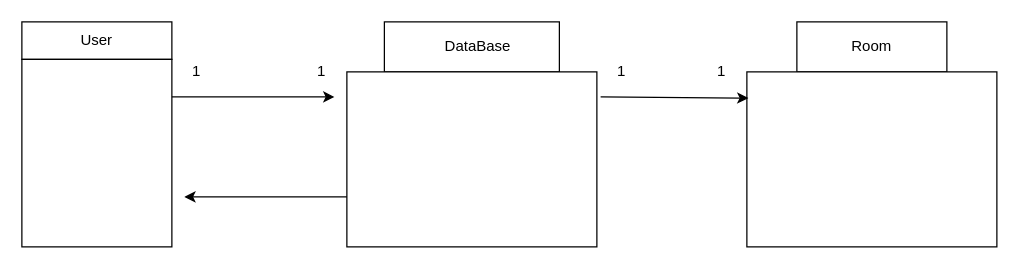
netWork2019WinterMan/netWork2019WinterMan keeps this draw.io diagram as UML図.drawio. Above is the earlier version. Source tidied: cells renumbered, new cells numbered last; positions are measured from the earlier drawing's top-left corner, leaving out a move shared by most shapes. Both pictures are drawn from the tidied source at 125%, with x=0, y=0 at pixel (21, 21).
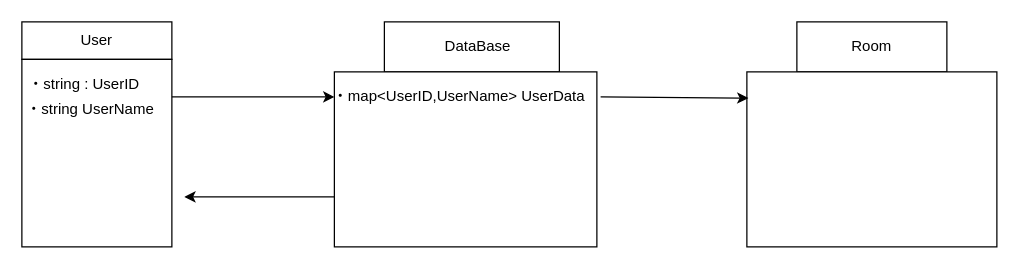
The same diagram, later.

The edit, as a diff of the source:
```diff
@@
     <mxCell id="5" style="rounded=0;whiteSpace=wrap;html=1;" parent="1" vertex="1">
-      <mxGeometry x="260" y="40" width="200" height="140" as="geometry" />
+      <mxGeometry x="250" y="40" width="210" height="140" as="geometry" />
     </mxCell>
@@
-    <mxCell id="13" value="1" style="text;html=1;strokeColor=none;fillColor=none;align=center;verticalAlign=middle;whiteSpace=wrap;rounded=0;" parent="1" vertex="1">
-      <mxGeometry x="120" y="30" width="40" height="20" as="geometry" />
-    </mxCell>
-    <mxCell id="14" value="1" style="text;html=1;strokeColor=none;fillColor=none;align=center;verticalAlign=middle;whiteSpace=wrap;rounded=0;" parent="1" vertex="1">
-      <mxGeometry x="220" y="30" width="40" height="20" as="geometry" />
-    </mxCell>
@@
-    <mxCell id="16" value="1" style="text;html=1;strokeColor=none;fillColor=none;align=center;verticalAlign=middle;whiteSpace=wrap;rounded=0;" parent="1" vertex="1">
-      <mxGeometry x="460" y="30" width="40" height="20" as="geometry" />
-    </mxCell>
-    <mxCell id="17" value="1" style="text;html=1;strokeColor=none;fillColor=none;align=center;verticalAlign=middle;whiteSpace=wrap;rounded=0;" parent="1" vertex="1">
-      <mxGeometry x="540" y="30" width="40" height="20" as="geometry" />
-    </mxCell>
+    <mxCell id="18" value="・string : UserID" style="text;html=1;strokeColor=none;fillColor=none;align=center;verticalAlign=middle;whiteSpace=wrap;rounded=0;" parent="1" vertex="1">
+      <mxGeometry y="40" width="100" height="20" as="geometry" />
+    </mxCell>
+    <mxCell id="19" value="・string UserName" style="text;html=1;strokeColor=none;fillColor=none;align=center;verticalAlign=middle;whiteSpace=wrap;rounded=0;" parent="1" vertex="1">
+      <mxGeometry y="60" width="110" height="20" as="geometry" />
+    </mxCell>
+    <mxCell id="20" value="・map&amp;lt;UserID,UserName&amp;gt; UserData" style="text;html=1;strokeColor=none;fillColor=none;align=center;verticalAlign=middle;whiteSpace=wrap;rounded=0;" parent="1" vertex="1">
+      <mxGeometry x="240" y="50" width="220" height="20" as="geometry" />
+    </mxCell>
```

□ □ □ □ □ □ □

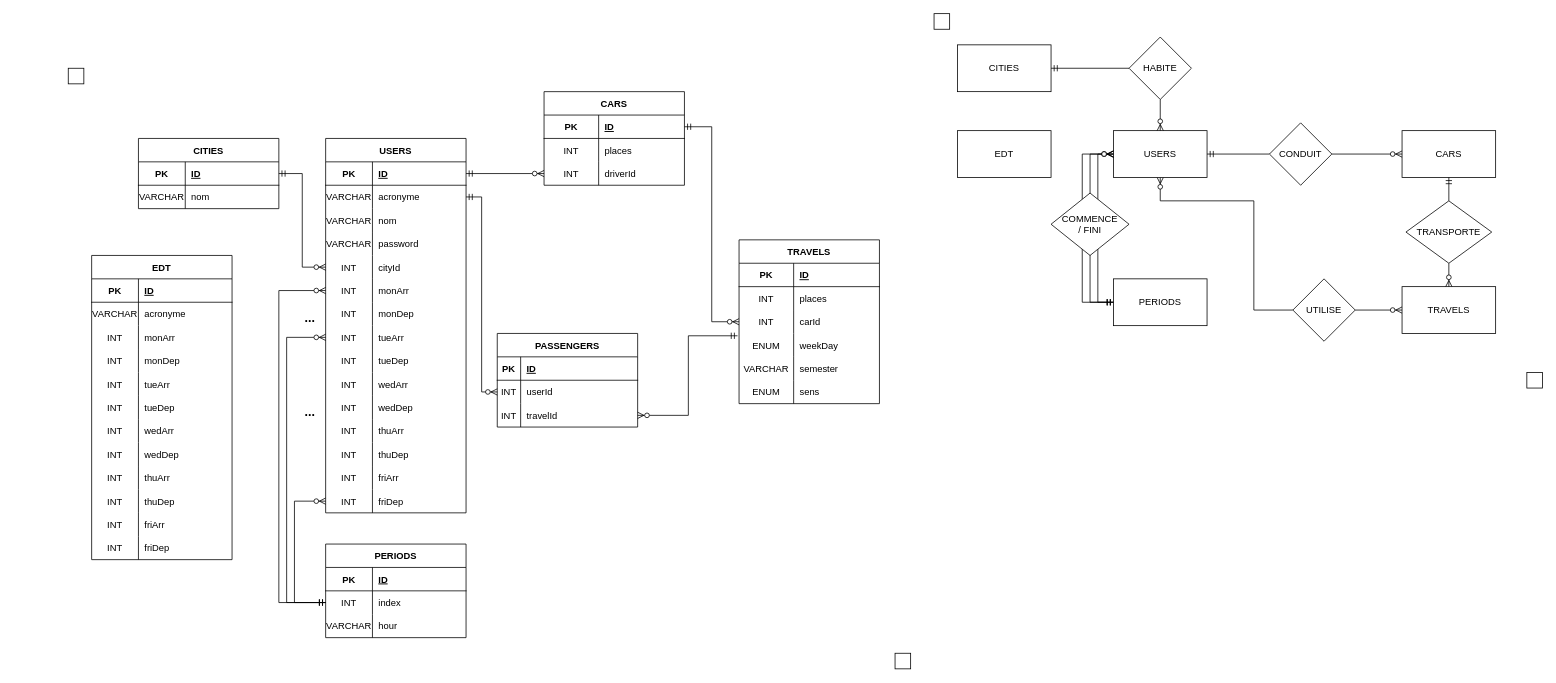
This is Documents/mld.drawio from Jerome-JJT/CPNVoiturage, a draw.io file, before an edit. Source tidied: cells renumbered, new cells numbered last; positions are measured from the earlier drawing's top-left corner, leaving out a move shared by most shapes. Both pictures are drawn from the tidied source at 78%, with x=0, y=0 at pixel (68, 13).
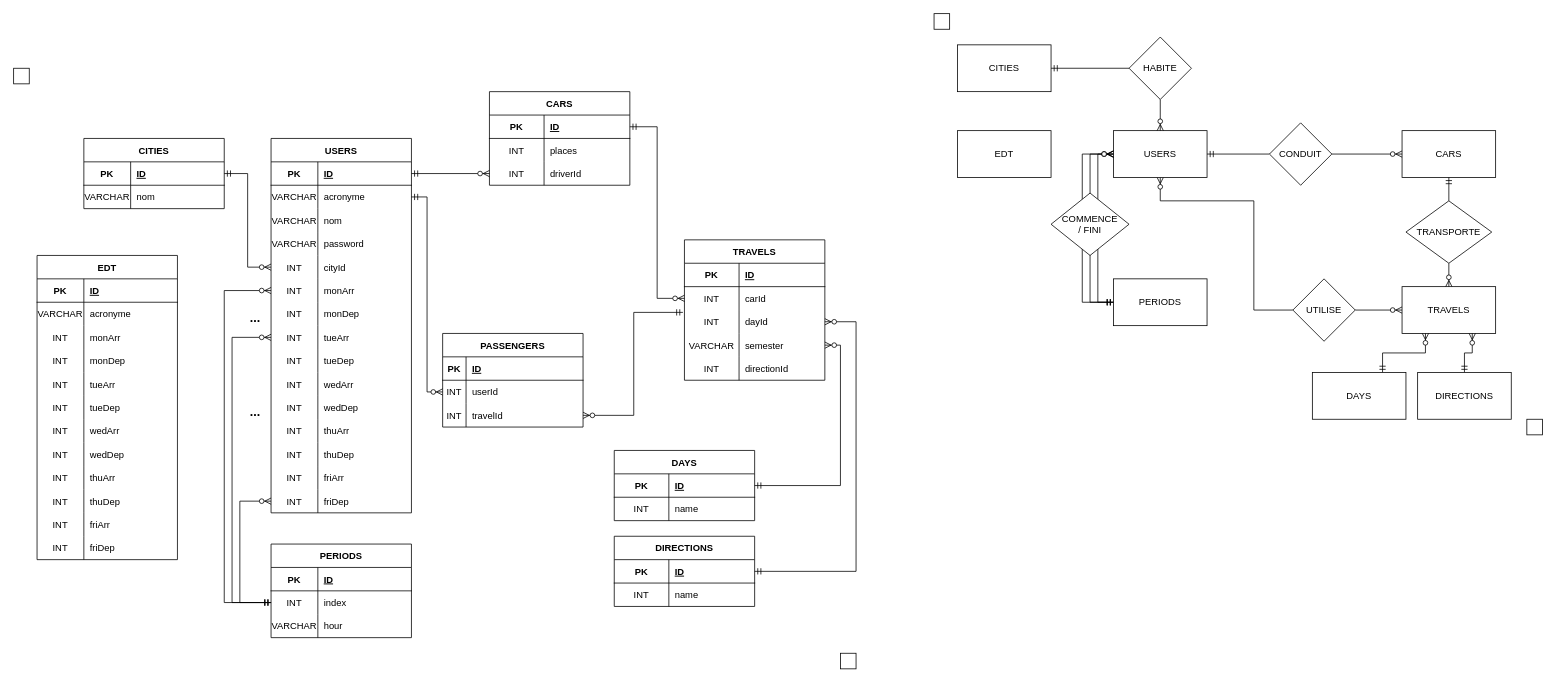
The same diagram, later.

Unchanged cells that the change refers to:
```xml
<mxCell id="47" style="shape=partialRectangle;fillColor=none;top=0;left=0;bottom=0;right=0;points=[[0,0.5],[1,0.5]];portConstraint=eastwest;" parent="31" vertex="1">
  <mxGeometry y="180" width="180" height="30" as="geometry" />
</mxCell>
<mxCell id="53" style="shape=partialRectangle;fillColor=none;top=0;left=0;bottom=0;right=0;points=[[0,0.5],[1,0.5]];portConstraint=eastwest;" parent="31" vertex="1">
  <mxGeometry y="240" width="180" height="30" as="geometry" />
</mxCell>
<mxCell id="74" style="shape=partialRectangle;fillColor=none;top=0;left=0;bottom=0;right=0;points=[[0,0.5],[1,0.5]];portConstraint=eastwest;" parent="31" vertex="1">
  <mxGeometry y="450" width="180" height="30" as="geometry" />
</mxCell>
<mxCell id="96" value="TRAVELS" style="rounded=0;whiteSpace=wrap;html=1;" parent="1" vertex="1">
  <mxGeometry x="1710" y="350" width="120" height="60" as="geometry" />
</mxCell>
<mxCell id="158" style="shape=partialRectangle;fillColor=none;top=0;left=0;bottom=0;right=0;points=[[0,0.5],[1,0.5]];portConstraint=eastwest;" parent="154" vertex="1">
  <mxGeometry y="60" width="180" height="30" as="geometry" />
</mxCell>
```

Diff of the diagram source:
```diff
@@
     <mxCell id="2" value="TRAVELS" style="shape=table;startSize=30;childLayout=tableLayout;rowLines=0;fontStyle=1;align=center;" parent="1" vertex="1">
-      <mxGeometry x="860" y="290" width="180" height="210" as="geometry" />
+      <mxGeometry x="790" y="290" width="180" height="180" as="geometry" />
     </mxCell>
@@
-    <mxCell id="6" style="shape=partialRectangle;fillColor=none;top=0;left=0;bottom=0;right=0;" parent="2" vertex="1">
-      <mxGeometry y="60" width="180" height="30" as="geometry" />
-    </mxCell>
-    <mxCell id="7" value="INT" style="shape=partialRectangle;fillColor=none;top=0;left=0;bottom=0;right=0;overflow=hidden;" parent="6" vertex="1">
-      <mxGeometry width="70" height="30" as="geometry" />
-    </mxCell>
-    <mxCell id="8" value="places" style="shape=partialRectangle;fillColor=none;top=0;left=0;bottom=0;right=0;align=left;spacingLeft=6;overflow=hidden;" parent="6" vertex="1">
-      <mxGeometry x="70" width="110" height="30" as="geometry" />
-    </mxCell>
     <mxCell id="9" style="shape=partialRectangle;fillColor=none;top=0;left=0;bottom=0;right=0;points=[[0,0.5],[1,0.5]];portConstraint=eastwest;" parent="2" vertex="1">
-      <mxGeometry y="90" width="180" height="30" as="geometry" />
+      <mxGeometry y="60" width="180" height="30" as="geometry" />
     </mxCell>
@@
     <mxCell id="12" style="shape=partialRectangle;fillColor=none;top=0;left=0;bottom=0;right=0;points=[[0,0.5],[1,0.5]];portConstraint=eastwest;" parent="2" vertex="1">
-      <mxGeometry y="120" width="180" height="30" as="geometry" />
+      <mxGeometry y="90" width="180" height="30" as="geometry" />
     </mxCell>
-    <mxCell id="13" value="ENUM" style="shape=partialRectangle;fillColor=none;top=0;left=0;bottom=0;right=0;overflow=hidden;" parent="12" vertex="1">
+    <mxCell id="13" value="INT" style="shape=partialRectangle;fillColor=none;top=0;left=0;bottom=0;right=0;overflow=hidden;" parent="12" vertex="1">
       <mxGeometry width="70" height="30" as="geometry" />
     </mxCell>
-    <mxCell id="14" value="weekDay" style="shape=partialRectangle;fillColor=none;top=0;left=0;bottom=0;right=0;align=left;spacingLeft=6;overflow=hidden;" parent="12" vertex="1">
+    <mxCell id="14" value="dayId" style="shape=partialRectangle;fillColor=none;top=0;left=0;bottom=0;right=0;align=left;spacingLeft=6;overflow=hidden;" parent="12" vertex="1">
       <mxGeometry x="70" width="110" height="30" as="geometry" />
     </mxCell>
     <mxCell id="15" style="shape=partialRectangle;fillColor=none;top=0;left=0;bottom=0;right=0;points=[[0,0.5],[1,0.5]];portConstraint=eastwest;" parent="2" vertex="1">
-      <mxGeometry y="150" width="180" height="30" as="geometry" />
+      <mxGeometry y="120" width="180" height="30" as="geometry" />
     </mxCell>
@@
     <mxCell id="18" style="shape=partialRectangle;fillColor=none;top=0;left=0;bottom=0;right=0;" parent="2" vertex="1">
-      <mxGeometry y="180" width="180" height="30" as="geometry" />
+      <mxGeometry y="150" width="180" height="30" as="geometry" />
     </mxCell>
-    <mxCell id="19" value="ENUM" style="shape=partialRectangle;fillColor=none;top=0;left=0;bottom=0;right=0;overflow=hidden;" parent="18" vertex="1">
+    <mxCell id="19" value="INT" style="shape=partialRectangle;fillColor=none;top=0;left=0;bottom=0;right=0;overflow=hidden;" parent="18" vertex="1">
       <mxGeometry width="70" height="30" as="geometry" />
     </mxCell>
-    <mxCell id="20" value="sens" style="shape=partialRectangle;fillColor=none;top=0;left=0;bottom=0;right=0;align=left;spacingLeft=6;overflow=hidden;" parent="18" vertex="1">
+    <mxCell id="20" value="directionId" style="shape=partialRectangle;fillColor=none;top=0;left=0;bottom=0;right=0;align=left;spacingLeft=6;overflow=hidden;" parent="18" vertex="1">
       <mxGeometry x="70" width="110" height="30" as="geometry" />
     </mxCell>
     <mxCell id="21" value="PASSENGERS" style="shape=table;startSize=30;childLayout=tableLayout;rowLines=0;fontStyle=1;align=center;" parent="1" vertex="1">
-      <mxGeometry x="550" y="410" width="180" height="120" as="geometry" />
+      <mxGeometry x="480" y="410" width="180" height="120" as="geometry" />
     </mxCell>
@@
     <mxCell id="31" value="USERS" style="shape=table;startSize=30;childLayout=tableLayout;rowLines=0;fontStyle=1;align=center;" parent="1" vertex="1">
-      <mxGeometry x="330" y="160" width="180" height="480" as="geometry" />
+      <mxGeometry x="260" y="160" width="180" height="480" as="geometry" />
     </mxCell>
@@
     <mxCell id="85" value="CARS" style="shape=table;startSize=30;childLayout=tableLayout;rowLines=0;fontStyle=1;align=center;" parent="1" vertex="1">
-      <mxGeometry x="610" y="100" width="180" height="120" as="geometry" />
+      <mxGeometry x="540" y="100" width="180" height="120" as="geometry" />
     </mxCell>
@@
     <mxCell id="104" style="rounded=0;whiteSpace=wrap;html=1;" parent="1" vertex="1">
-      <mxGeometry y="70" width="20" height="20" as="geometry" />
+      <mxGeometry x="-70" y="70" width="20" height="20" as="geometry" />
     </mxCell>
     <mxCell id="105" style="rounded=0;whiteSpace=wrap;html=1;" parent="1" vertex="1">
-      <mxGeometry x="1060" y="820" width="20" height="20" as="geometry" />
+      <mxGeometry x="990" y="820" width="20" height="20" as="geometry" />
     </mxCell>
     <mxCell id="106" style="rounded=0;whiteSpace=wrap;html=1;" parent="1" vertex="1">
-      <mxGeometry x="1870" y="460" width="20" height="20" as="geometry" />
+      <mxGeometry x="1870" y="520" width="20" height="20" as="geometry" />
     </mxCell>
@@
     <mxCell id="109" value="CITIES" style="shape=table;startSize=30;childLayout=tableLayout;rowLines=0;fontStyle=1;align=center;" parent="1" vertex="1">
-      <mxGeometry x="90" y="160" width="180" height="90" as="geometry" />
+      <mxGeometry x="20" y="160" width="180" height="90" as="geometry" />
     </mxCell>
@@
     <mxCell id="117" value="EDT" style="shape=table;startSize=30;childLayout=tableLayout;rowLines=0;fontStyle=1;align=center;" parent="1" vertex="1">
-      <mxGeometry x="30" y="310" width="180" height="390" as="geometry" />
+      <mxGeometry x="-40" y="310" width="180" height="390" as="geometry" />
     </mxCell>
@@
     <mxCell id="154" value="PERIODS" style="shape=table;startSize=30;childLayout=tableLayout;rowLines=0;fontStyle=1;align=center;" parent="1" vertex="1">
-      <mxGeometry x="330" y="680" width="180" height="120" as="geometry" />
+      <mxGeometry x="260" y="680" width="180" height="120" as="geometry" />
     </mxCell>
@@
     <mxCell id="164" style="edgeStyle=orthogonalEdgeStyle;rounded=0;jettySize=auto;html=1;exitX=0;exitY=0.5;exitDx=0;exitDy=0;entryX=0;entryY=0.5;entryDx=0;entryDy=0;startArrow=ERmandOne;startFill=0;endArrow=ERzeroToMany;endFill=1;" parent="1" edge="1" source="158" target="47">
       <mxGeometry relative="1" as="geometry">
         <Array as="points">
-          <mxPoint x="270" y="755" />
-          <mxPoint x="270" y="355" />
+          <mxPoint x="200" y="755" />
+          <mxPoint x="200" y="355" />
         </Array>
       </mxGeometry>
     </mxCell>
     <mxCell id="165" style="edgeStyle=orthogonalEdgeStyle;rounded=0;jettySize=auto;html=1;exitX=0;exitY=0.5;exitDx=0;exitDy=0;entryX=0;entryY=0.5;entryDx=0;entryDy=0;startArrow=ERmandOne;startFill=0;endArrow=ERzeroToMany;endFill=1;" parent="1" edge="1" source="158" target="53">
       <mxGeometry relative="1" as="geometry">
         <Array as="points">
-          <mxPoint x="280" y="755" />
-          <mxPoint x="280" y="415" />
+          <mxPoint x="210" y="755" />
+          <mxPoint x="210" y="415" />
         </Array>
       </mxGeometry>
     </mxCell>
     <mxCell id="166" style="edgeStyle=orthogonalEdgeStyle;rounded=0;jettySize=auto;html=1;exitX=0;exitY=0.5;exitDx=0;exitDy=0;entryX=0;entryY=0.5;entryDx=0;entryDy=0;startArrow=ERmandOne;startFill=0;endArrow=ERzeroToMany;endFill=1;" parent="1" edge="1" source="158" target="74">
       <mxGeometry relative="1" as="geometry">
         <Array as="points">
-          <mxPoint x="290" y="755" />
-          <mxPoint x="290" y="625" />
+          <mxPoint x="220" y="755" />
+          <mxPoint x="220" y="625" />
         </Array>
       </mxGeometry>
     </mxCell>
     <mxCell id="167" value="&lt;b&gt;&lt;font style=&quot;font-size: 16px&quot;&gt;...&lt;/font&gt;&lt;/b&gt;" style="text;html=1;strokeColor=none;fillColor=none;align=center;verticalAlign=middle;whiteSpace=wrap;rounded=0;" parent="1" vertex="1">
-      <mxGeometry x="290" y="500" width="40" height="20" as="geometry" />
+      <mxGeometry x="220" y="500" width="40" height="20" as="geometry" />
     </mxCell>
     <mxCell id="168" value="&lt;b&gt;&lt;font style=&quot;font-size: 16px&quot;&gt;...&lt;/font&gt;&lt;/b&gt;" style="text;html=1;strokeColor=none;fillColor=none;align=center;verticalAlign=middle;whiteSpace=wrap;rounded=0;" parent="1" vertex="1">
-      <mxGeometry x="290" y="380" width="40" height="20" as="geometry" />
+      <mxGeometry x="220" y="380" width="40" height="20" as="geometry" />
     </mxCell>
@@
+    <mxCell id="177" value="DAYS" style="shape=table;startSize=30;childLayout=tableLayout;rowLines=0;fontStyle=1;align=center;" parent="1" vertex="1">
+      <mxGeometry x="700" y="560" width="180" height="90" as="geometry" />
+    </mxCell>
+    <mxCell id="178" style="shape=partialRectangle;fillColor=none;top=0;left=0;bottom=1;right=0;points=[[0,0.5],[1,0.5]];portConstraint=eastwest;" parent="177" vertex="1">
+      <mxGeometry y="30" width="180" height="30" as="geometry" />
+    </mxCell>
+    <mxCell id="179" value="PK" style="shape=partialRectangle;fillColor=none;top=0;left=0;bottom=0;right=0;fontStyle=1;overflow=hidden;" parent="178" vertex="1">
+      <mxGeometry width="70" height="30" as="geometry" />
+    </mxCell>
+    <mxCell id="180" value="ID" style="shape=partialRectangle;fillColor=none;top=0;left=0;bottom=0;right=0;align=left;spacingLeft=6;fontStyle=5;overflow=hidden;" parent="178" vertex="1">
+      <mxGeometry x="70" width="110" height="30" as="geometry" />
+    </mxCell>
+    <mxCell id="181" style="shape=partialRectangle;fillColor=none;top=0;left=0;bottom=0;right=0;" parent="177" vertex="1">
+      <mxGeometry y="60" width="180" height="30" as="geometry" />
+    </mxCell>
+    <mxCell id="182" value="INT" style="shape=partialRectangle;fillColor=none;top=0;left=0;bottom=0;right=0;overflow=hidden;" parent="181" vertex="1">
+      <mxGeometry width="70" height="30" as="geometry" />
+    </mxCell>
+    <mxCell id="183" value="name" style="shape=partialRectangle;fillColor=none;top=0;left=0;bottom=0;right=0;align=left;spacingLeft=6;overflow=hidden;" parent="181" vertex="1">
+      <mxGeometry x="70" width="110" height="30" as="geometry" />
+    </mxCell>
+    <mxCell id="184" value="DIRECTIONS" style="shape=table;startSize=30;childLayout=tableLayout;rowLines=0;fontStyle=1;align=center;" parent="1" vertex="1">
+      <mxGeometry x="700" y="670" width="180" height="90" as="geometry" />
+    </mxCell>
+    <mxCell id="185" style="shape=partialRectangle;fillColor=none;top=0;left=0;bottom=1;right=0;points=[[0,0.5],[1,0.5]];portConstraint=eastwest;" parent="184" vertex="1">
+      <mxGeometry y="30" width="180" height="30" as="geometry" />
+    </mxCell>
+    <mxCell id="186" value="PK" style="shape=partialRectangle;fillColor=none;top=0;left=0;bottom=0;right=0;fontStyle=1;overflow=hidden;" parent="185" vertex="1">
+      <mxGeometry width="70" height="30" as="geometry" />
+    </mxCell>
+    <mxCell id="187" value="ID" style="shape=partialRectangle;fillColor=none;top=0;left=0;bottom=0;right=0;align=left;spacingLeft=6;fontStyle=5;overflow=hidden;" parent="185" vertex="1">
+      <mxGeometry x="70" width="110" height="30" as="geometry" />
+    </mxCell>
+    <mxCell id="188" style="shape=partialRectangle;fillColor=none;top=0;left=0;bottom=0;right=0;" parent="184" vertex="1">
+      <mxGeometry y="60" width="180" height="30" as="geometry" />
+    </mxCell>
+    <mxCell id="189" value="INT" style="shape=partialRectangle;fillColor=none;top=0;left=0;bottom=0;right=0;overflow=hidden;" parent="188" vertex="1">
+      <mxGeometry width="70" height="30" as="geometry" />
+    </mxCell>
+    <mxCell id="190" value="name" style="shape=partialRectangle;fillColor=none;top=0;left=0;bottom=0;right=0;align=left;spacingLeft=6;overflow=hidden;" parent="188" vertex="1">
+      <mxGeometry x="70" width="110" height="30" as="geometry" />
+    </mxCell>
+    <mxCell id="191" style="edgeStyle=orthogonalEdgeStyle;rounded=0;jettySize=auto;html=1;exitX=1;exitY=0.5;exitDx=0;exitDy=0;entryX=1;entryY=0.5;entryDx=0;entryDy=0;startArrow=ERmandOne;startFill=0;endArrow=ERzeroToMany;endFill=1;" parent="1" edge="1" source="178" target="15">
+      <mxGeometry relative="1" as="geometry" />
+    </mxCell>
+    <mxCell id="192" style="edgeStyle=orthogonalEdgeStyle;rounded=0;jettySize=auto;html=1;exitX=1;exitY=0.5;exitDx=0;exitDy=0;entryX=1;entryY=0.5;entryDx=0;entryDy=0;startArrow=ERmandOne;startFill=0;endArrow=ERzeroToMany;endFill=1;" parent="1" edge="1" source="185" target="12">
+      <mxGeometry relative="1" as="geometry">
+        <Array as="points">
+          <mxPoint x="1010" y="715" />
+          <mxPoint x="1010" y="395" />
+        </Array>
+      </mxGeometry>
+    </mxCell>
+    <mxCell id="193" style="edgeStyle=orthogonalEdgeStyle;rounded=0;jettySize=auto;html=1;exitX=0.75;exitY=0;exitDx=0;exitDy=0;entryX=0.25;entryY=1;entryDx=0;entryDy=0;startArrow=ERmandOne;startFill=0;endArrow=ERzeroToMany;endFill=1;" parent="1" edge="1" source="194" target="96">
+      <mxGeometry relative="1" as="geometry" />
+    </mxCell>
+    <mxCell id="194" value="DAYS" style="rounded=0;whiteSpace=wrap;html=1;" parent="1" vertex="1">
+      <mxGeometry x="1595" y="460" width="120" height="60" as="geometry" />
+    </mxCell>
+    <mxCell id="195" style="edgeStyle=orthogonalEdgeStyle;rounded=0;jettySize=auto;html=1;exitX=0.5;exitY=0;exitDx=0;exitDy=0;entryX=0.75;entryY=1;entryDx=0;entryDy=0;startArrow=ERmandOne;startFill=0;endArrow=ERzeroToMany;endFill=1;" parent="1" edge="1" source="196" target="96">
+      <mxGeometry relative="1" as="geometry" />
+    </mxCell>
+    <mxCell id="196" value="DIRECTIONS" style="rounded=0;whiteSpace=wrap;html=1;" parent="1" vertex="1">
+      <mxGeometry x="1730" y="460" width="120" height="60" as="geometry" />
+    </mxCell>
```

□ □ □ □ □ □ □

◆ **Task to complete**: A count is all that should be returned: the number of lines in these records containing the string "startArrow".

◆ **Reply**: 7